Coop Denmark, which operates major supermarkets such as Super Brugsen, Irma and Fakta, has launched a campaign on ‘cocktails’ of hazardous chemicals in consumer products, and urged the Danish government to ban per- and polyfluoroalkyl substances (PFASs) and bisphenols in food contact materials, the Zurich-based Food Packaging Forum said.
On September 20, 2017, Coop Denmark launched a campaign addressing the ‘cocktail effect’ of hazardous chemicals in everyday consumer products, in particular, per- and polyfluoroalkyl substances and bisphenols.
Both substance groups comprise endocrine disrupting chemicals (EDCs) and are linked to health effects such as cancer, obesity, diabetes, heart disease, impaired brain development and learning ability, anxiety and depression, impaired fertility, miscarriage, and weakened immune system.
Prominent examples of PFASs and bisphenols include perfluorooctanoic acid (PFOA, CAS 335-67-1), perfluorooctane sulfonate (PFOS, CAS 1763-23-1), bispheonol A (CAS 80-05-7), and bisphenol S (BPS, CAS 80-09-1), all of which occur in consumer products such as food contact materials (FCMs).

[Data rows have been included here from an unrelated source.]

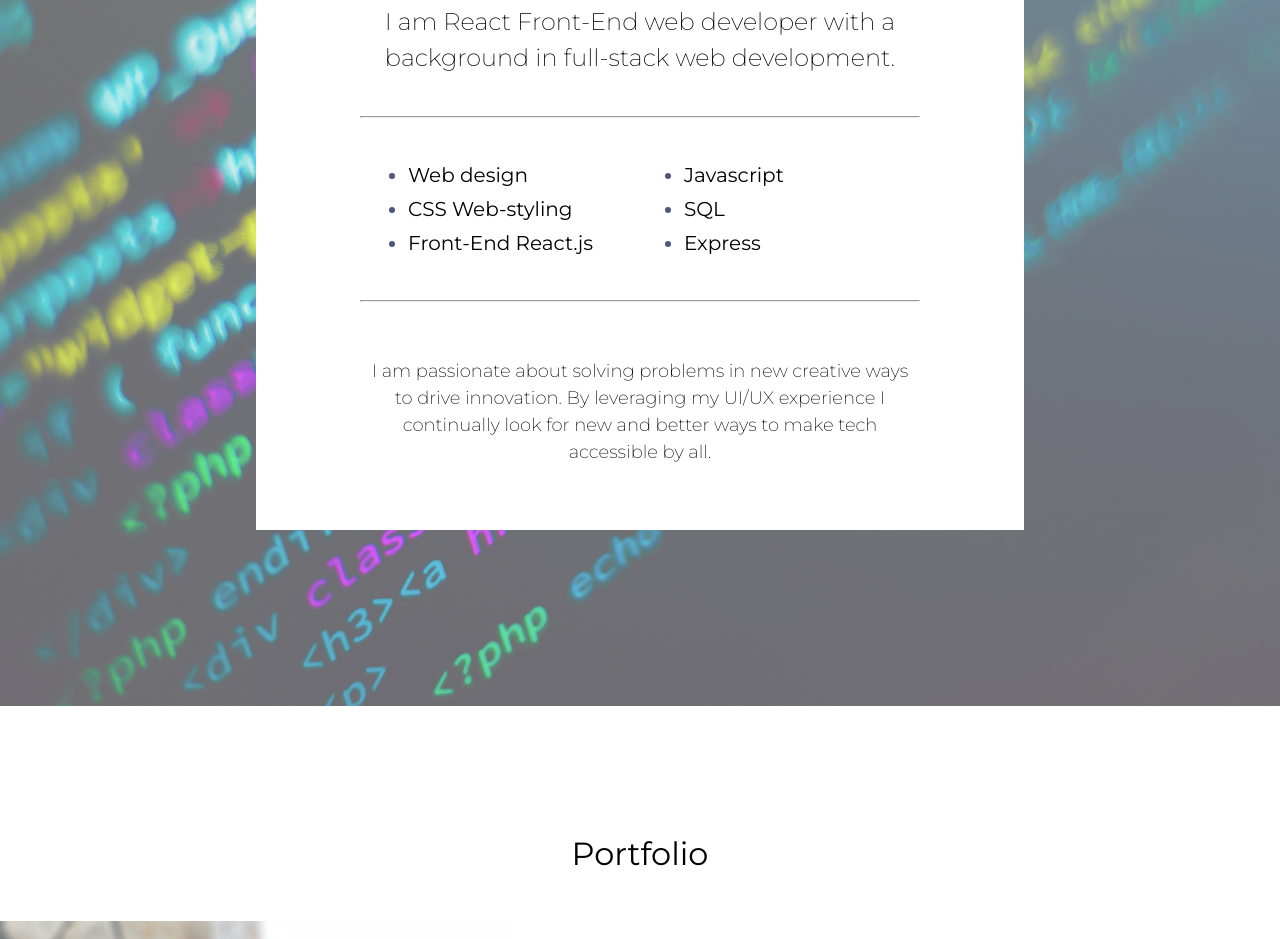
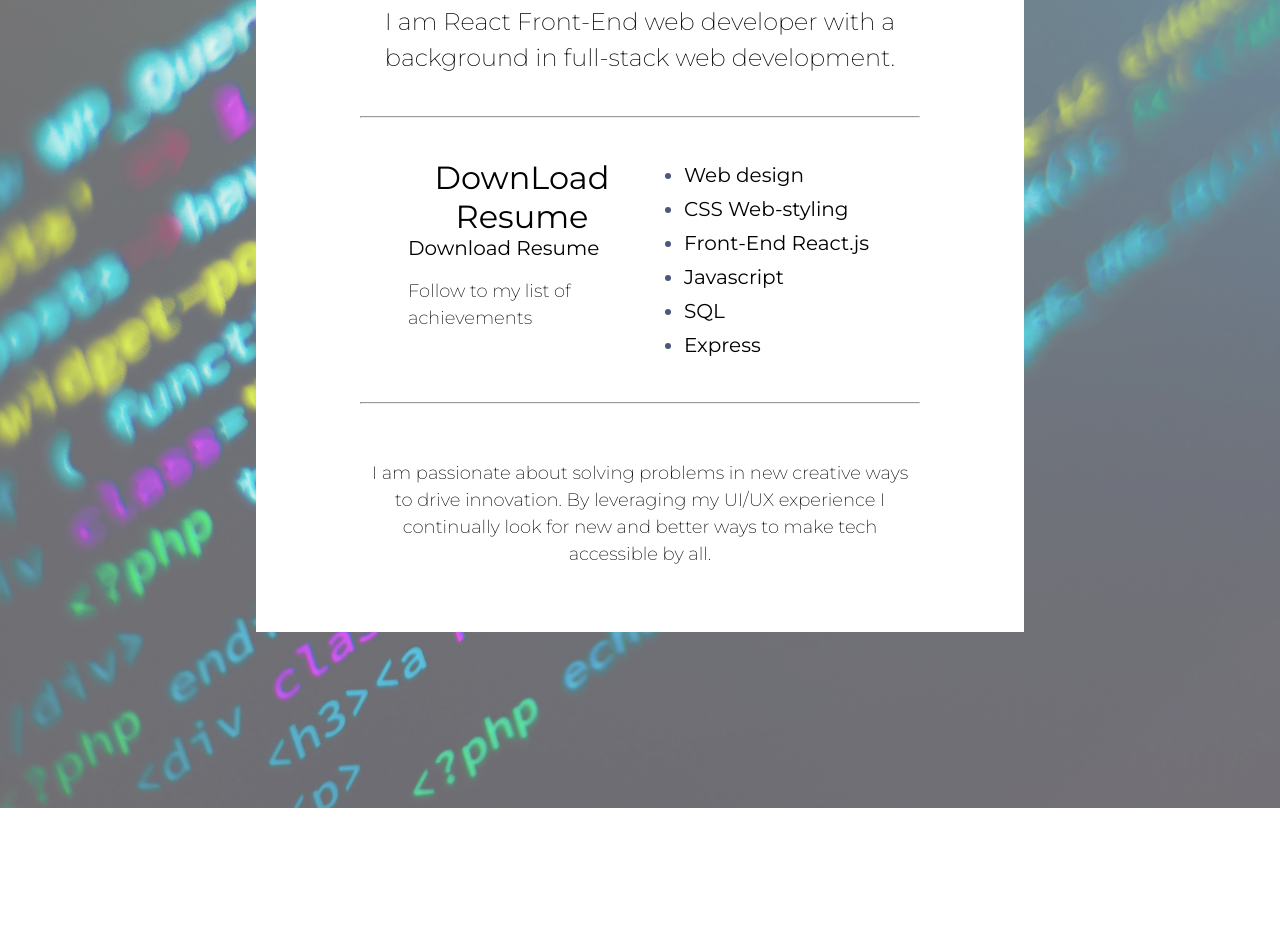
Before and after one commit to sirchclarke/SE-Portfolio, a React (Vite) app: page / in a window 1280 px wide. Shown: the part 1099-2038 px from the top of the page. Built offline with nearby package versions, Linux system fonts and the light colour scheme.

Commit message:
added downloadable resume

```diff
--- a/src/Components/About.jsx
+++ b/src/Components/About.jsx
@@ -46,6 +46,8 @@ const skillsList = [
  */
 const detailOrQuote =
   "I am passionate about solving problems in new creative ways to drive innovation. By leveraging my UI/UX experience I continually look for new and better ways to make tech accessible by all.";
+const downloadResume = "Follow to my list of achievements";
+
 
 const About = () => {
   return (
@@ -72,6 +74,17 @@ const About = () => {
             gap: "3rem",
           }}
         >
+          <h2> DownLoad Resume</h2>
+          <a
+            href="https://docs.google.com/document/d/1ljFytvYXPUjRtMpzOcboS-j-28A5qSqngFqpLu_b-VY/edit?usp=sharing"
+            download="ChrisCG-resume"
+          >
+            Download Resume
+          </a>
+
+          <p className="inline-block text-lg px-8 py-4 leading-none border rounded text-white border-white hover:border-transparent hover:text-teal-500 hover:bg-white">
+            {downloadResume}
+          </p>
           {skillsList.map((skill) => (
             <li key={skill}>{skill}</li>
           ))}
```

Coop Denmark prepared a draft regulation proposing to ban all PFASs and bisphenols in FCMs and certain other consumer products. The retailer is asking the Danish population to endorse the draft regulation by emailing it to the country’s politicians. On its YouTube channel, Coop Denmark published a campaign video.